> **Problem to solve**
Copy every line of the following data that includes the string "only".

> **Dataset records**
BEGIN
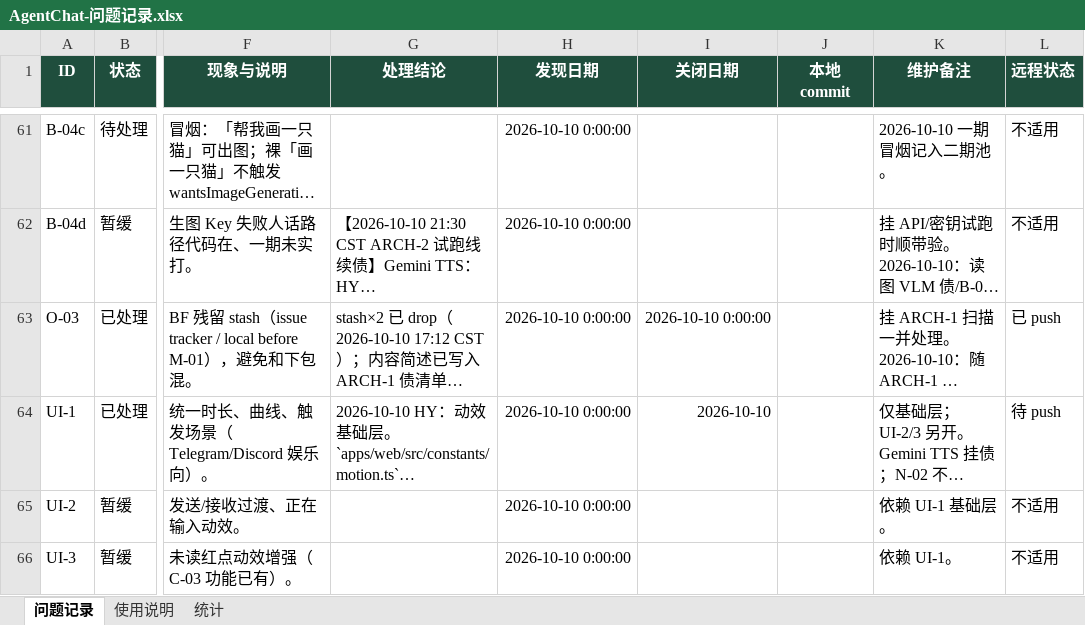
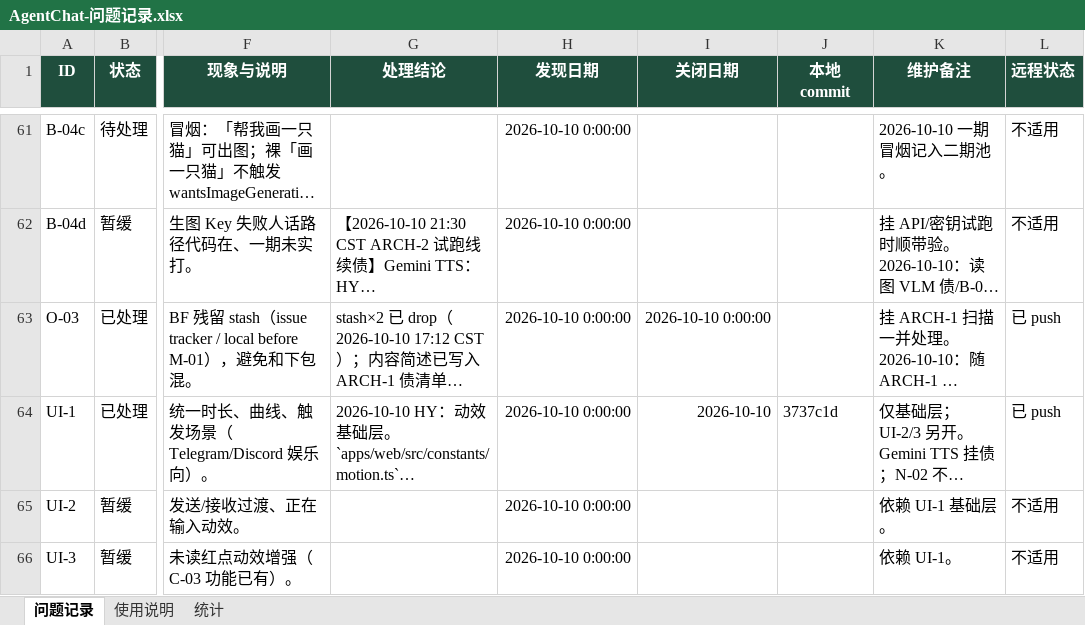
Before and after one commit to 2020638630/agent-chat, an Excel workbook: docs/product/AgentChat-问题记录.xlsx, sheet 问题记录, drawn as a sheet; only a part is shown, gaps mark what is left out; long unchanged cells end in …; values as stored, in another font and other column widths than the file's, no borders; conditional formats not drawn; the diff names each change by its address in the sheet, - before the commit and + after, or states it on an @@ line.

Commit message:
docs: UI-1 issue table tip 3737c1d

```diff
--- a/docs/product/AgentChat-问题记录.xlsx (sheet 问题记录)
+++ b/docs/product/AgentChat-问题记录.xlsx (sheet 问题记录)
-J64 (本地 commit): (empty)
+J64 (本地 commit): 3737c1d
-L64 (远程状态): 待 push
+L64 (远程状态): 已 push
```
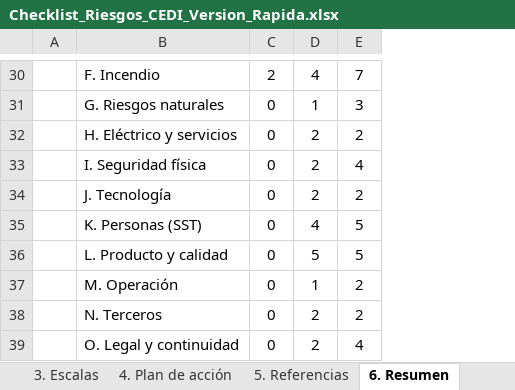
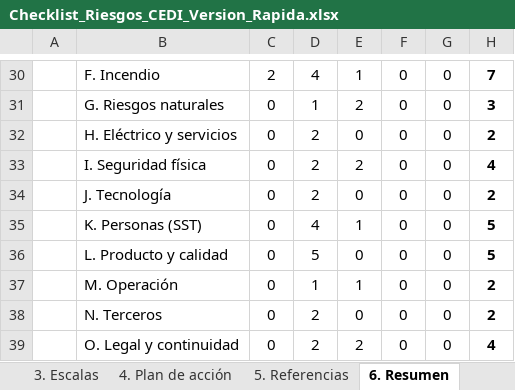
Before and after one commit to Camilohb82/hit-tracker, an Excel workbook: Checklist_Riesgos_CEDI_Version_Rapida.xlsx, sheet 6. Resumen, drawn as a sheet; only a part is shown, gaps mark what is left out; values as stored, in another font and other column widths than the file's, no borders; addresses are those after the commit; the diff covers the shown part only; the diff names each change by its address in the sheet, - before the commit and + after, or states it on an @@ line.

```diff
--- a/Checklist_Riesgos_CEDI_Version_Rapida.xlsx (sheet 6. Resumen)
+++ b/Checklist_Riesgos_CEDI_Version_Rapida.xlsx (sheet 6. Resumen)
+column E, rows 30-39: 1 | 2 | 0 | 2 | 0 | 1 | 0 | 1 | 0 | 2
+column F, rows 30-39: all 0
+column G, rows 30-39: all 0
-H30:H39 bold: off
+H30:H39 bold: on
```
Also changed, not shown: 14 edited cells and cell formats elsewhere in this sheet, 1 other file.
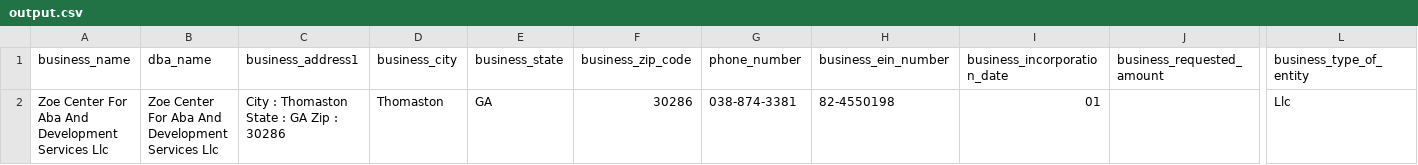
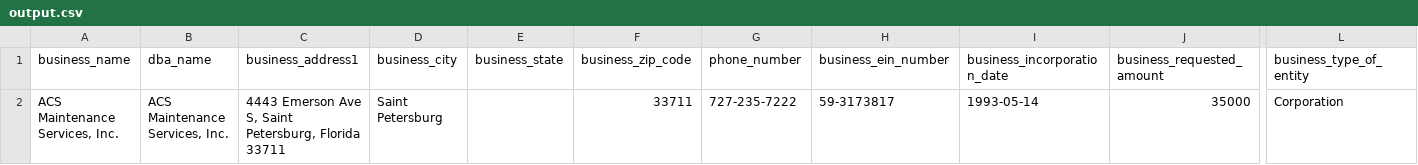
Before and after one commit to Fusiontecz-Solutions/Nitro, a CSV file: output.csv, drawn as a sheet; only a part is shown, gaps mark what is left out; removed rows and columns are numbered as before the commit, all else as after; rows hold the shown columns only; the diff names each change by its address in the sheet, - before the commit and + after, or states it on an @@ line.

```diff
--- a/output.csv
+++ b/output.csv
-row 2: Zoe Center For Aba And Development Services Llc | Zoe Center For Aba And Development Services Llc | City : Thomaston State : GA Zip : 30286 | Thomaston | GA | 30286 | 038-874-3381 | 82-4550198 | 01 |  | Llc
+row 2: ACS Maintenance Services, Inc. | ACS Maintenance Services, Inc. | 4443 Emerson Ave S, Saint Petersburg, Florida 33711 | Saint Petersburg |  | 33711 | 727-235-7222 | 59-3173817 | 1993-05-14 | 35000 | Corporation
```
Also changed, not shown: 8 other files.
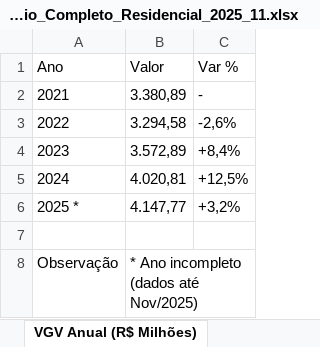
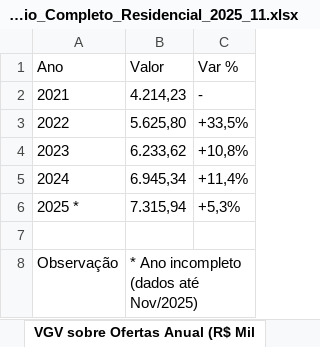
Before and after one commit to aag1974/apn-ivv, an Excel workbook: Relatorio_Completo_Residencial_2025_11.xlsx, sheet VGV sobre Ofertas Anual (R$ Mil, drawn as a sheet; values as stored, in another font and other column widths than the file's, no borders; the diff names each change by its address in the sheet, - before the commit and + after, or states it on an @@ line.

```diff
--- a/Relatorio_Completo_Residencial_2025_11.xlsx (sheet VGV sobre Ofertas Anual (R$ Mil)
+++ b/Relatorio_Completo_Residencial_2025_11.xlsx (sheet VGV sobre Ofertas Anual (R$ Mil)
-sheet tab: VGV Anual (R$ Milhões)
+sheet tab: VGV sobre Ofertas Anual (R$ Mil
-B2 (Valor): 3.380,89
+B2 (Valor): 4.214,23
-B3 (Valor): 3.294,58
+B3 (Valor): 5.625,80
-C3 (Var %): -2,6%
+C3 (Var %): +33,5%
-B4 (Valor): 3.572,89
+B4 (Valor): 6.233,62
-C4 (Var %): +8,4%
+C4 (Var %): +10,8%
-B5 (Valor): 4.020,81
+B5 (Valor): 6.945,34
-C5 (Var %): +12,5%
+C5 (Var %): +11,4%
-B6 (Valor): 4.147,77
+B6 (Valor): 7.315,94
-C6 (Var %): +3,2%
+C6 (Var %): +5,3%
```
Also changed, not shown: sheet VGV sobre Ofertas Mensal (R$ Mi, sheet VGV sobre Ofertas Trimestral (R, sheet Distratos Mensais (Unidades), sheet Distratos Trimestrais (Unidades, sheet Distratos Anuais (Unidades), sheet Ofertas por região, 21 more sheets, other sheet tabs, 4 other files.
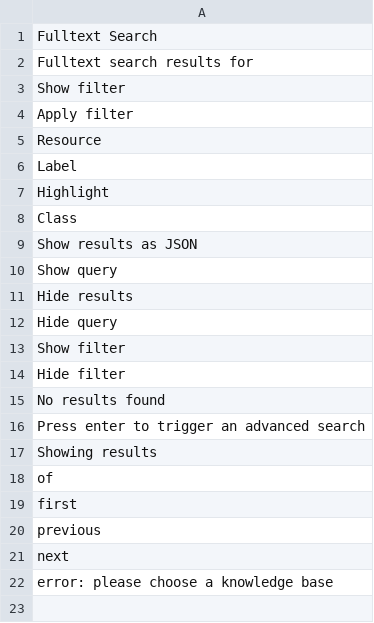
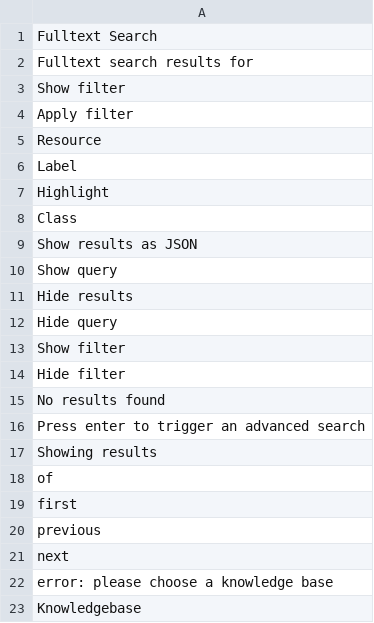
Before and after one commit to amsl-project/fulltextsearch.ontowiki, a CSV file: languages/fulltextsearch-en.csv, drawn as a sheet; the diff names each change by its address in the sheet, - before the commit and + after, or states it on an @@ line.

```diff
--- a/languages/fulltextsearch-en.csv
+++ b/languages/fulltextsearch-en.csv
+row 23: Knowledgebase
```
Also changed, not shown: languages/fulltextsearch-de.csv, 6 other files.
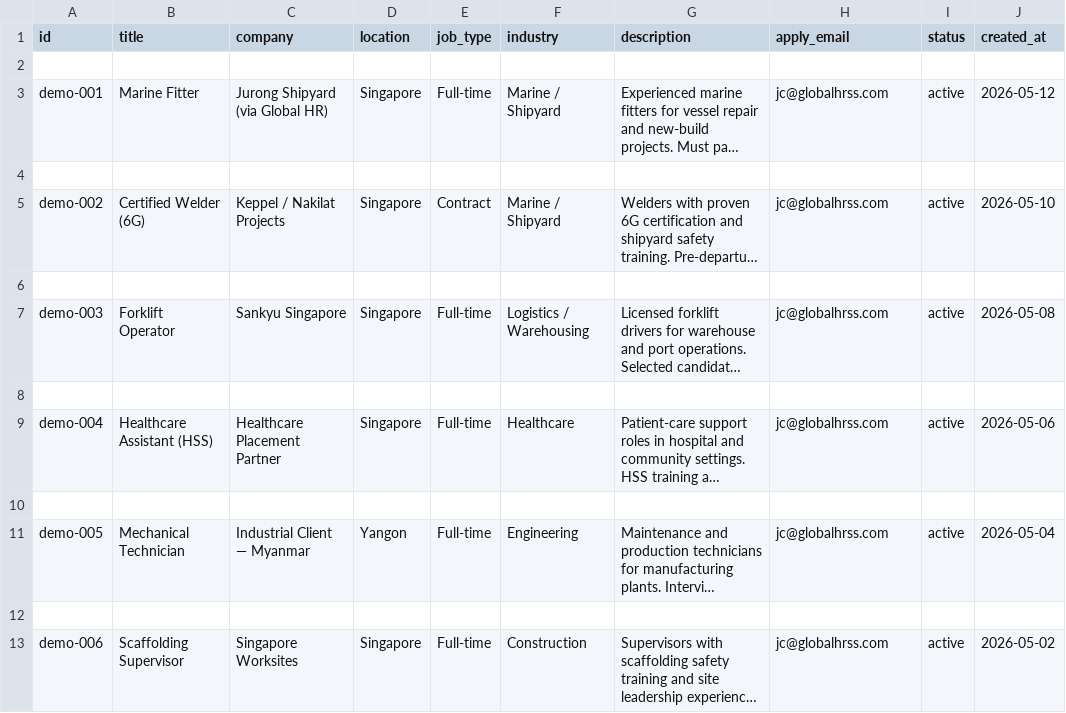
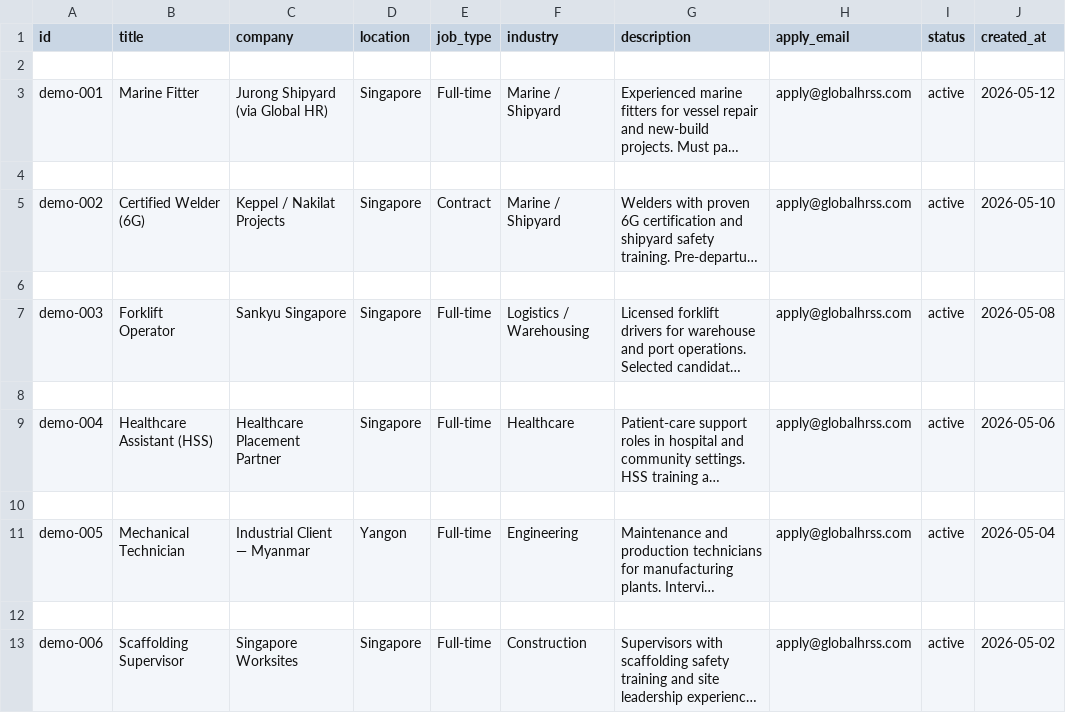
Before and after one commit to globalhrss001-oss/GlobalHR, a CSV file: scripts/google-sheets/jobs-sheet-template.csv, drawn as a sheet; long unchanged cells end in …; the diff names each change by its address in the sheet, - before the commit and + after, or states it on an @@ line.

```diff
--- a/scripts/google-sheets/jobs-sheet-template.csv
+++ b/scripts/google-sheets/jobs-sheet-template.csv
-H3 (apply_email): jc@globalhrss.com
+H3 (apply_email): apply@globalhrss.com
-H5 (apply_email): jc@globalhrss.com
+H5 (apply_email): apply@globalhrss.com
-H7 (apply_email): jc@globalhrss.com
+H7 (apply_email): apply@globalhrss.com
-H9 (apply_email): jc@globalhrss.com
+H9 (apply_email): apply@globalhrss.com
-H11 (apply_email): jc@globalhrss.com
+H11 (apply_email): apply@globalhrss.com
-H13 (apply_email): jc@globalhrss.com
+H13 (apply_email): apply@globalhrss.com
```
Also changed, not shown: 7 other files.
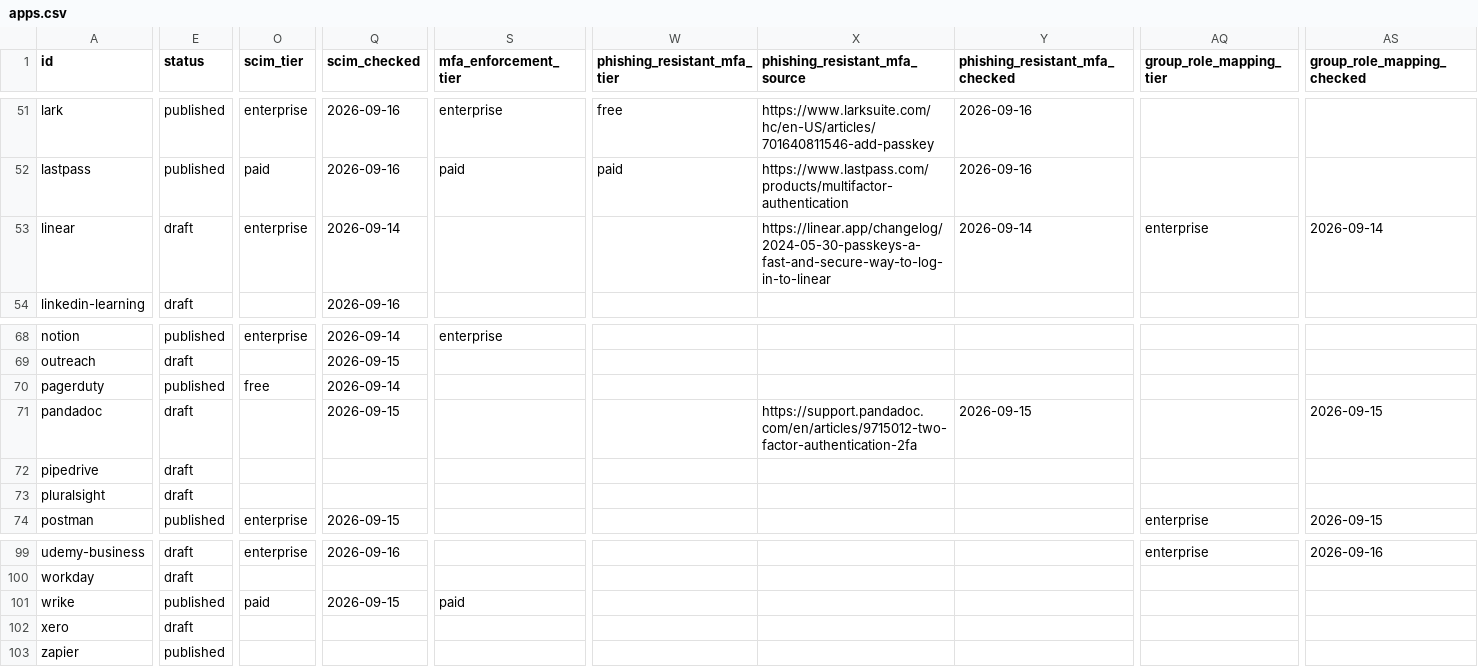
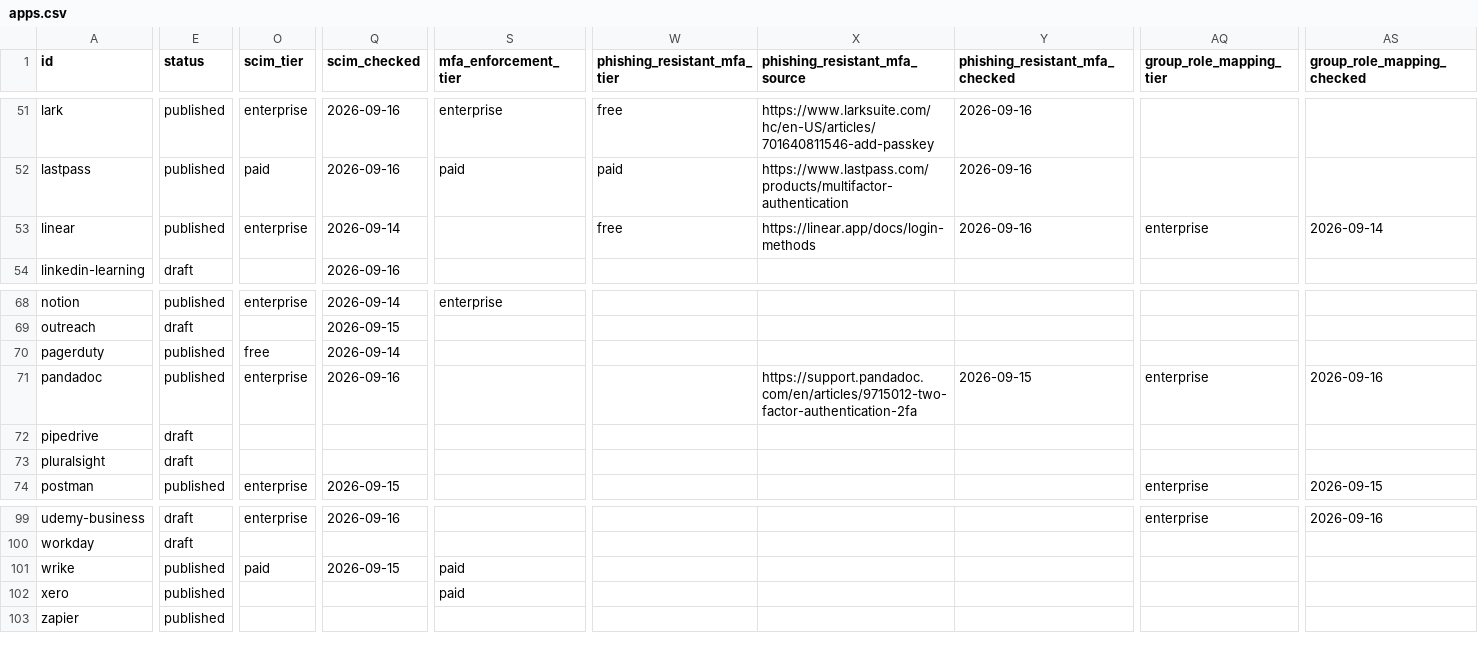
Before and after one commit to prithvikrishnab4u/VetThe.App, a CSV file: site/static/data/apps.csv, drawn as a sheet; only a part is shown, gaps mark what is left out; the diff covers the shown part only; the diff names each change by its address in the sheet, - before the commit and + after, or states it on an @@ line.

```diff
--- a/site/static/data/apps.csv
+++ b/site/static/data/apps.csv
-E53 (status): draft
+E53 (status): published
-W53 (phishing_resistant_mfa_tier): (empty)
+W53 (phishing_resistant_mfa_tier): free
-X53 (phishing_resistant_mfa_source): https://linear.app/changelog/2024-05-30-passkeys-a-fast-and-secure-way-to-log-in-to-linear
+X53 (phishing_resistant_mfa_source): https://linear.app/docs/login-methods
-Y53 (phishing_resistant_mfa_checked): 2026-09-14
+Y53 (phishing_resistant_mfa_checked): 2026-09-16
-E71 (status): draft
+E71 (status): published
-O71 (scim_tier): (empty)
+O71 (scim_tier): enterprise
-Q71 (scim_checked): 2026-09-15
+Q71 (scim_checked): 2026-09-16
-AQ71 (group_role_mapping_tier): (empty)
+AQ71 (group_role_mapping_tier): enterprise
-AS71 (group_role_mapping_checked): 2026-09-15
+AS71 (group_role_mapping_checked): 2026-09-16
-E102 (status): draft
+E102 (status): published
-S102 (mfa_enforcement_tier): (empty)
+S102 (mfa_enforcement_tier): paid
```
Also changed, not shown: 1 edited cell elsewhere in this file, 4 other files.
END
> **Response below**
Before and after one commit to 2020638630/agent-chat, an Excel workbook: docs/product/AgentChat-问题记录.xlsx, sheet 问题记录, drawn as a sheet; only a part is shown, gaps mark what is left out; long unchanged cells end in …; values as stored, in another font and other column widths than the file's, no borders; conditional formats not drawn; the diff names each change by its address in the sheet, - before the commit and + after, or states it on an @@ line.
Before and after one commit to Camilohb82/hit-tracker, an Excel workbook: Checklist_Riesgos_CEDI_Version_Rapida.xlsx, sheet 6. Resumen, drawn as a sheet; only a part is shown, gaps mark what is left out; values as stored, in another font and other column widths than the file's, no borders; addresses are those after the commit; the diff covers the shown part only; the diff names each change by its address in the sheet, - before the commit and + after, or states it on an @@ line.
Before and after one commit to Fusiontecz-Solutions/Nitro, a CSV file: output.csv, drawn as a sheet; only a part is shown, gaps mark what is left out; removed rows and columns are numbered as before the commit, all else as after; rows hold the shown columns only; the diff names each change by its address in the sheet, - before the commit and + after, or states it on an @@ line.
Before and after one commit to prithvikrishnab4u/VetThe.App, a CSV file: site/static/data/apps.csv, drawn as a sheet; only a part is shown, gaps mark what is left out; the diff covers the shown part only; the diff names each change by its address in the sheet, - before the commit and + after, or states it on an @@ line.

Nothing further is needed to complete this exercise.